I’ve recently been building an ecommerce app based on Laravel. Partway through development, we added geometry fields to a couple of tables in order to determine distances. I’ve been using this spatial package, so SQLite was not an option for my test suite.

As soon as I switched the testing database driver from SQLite to MariaDB, my tests immediately took an extra 12–13 seconds to run, regardless of whether I ran the entire test suite, a single file, or just one test.

This significantly lengthened the feedback loop when making changes to code and re-running tests.

So when I saw Jack Ellis mention that he uses MySQL for his test suite, it made me curious if he had the same issue.

He said that one of his test files runs 39 tests in < 2 seconds, so apparently it’s not been a problem for him.


  • I’m using the LazilyRefreshDatabase trait added in Laravel 8.62.0 on my entire test suite
  • I’m using squashed migrations
  • Many of my tables have constrained foreign keys referencing other tables


I decided to do some digging; here are comparisons using four different platforms for the same test in my application.


I’ve been using MariaDB as the main database platform on my development machine for years. Currently I’m on version 10.6.4.

In-Memory SQLite Database

I temporarily disabled the geometry features and tried the in-memory SQLite database (DB_CONNECTION=:memory:); it performed much better for the same tests:

SQLite File Database

I then tried with an SQLite file (DB_CONNECTION=sqlite), and it performed about the same:


I have an installation of MySQL 8 set up for one app that uses some specific MySQL 8 and I figured why not give that a try too.

Here are the results:


For some reason, MariaDB takes approximately 12–13 seconds to tear down and recreate the database before starting to run tests, but MySQL is much faster.

While testing MariaDB, I opened the raw data directory for the database, and noticed chunks of files being removed and recreated at a time, so perhaps the foreign key constraints are (part of) the culprit here.

I do have 77 databases with ~3800 tables in my MariaDB installation built up from various projects over the years. It seems unlikely, but theoretically possible, that the server size could be part of the problem too.

I think I’ll experiment with switching back to MySQL as my development platform of choice.

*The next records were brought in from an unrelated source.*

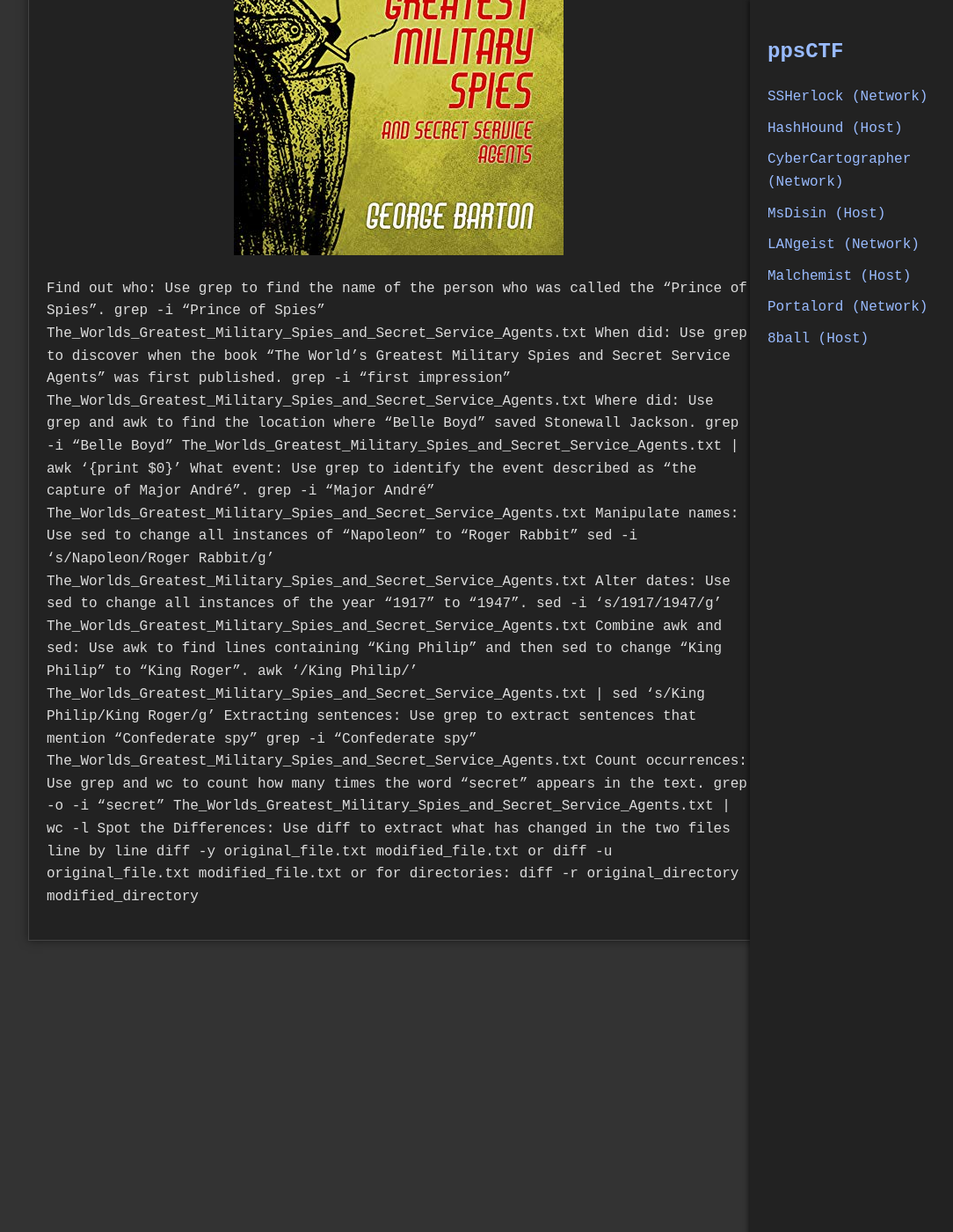
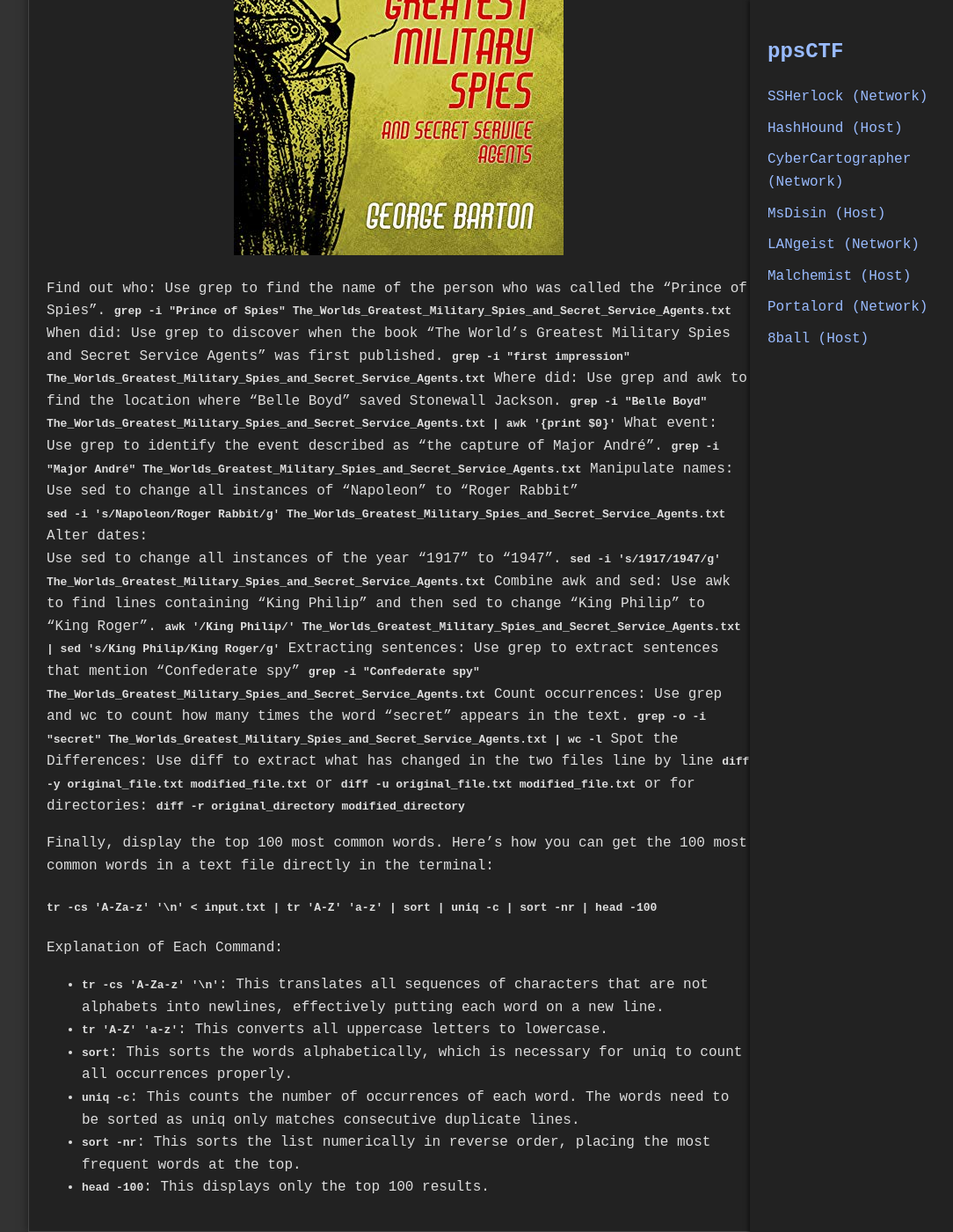
Before and after one commit to jboyce1/ppsCTF, a Jekyll site: the page built from classes/MsDisin/MsDisin.md, in a window 1280 px wide and 1400 px high, scrolled down 5163 px. Shown: the whole window at 88% size, without its empty margins (187-1271 px from the left). Built offline with Jekyll 4.4.1, drawn with Linux system fonts in a browser that asks for light colours.

Commit message:
Update MsDisin.md

```diff
--- a/classes/MsDisin/MsDisin.md
+++ b/classes/MsDisin/MsDisin.md
@@ -13,8 +13,8 @@ title: Ms. Disin
   <img src="{{ 'classes/MsDisin/Ms_Disin Banner2.jpg' | relative_url }}" alt="Ms_Disin Banner2" style="max-width: 80%; height: auto;">
 </div>
 
-### Sometimes the world can be a web of lies
-## Be a spider
+## Sometimes the world can be a web of lies
+### Be a spider
 ---
 
 
@@ -116,35 +116,48 @@ Write a synopsis of what you think is happening here
 
 Find out who:
 Use grep to find the name of the person who was called the "Prince of Spies".
-grep -i "Prince of Spies" The_Worlds_Greatest_Military_Spies_and_Secret_Service_Agents.txt
+**`grep -i "Prince of Spies" The_Worlds_Greatest_Military_Spies_and_Secret_Service_Agents.txt`**
 When did:
 Use grep to discover when the book "The World's Greatest Military Spies and Secret Service Agents" was first published.
-grep -i "first impression" The_Worlds_Greatest_Military_Spies_and_Secret_Service_Agents.txt
+**`grep -i "first impression" The_Worlds_Greatest_Military_Spies_and_Secret_Service_Agents.txt`**
 Where did:
 Use grep and awk to find the location where "Belle Boyd" saved Stonewall Jackson.
-grep -i "Belle Boyd" The_Worlds_Greatest_Military_Spies_and_Secret_Service_Agents.txt | awk '{print $0}'
+**`grep -i "Belle Boyd" The_Worlds_Greatest_Military_Spies_and_Secret_Service_Agents.txt | awk '{print $0}'`**
 What event:
 Use grep to identify the event described as "the capture of Major André".
-grep -i "Major André" The_Worlds_Greatest_Military_Spies_and_Secret_Service_Agents.txt
+**`grep -i "Major André" The_Worlds_Greatest_Military_Spies_and_Secret_Service_Agents.txt`**
 Manipulate names:
 Use sed to change all instances of "Napoleon" to "Roger Rabbit"
-sed -i 's/Napoleon/Roger Rabbit/g' The_Worlds_Greatest_Military_Spies_and_Secret_Service_Agents.txt
+**`sed -i 's/Napoleon/Roger Rabbit/g' The_Worlds_Greatest_Military_Spies_and_Secret_Service_Agents.txt`**
 Alter dates:
 Use sed to change all instances of the year "1917" to "1947".
-sed -i 's/1917/1947/g' The_Worlds_Greatest_Military_Spies_and_Secret_Service_Agents.txt
+**`sed -i 's/1917/1947/g' The_Worlds_Greatest_Military_Spies_and_Secret_Service_Agents.txt`**
 Combine awk and sed:
 Use awk to find lines containing "King Philip" and then sed to change "King Philip" to "King Roger".
-awk '/King Philip/' The_Worlds_Greatest_Military_Spies_and_Secret_Service_Agents.txt | sed 's/King Philip/King Roger/g'
+**`awk '/King Philip/' The_Worlds_Greatest_Military_Spies_and_Secret_Service_Agents.txt | sed 's/King Philip/King Roger/g'`**
  Extracting sentences:
 Use grep to extract sentences that mention "Confederate spy"
-grep -i "Confederate spy" The_Worlds_Greatest_Military_Spies_and_Secret_Service_Agents.txt
+**`grep -i "Confederate spy" The_Worlds_Greatest_Military_Spies_and_Secret_Service_Agents.txt`**
 Count occurrences:
 Use grep and wc to count how many times the word "secret" appears in the text.
-grep -o -i "secret" The_Worlds_Greatest_Military_Spies_and_Secret_Service_Agents.txt | wc -l
+**`grep -o -i "secret" The_Worlds_Greatest_Military_Spies_and_Secret_Service_Agents.txt | wc -l`**
 Spot the Differences:
 Use diff to extract what has changed in the two files line by line
-diff -y original_file.txt modified_file.txt
+**`diff -y original_file.txt modified_file.txt`**
 or
-diff -u original_file.txt modified_file.txt
+**`diff -u original_file.txt modified_file.txt`**
 or for directories:
-diff -r original_directory modified_directory
+**`diff -r original_directory modified_directory`**
+
+
+Finally, display the top 100 most common words.
+Here's how you can get the 100 most common words in a text file directly in the terminal:
+#### `tr -cs 'A-Za-z' '\n' < input.txt | tr 'A-Z' 'a-z' | sort | uniq -c | sort -nr | head -100`
+
+Explanation of Each Command:
+ - **`tr -cs 'A-Za-z' '\n'`**: This translates all sequences of characters that are not alphabets into newlines, effectively putting each word on a new line.
+ - **`tr 'A-Z' 'a-z'`**: This converts all uppercase letters to lowercase.
+ - **`sort`**: This sorts the words alphabetically, which is necessary for uniq to count all occurrences properly.
+ - **`uniq -c`**: This counts the number of occurrences of each word. The words need to be sorted as uniq only matches consecutive duplicate lines.
+ - **`sort -nr`**: This sorts the list numerically in reverse order, placing the most frequent words at the top.
+ - **`head -100`**: This displays only the top 100 results.
```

Have you run into this same issue? Have any tips or tricks? Let me know in the comments.

Retrieving Route and Parameters from an Arbitrary URL in Laravel

I build an oEmbed provider in a Laravel application the other day and needed to parse an arbitrary URL to determine the route and parameters passed in order to determine the response.

Since I already had the routes built for the possible URLs, I didn’t want to duplicate code and re-parse them.

Here’s how I ended up retrieving the route and parameters:

Migrating sermons from Sermon Manager for WordPress to SermonAudio

I build a Laravel-based command-line utility to import sermons from the Sermon Manager for WordPress plugin and migrate them into SermonAudio.

If it’s useful to you, see this repository for setup and usage details: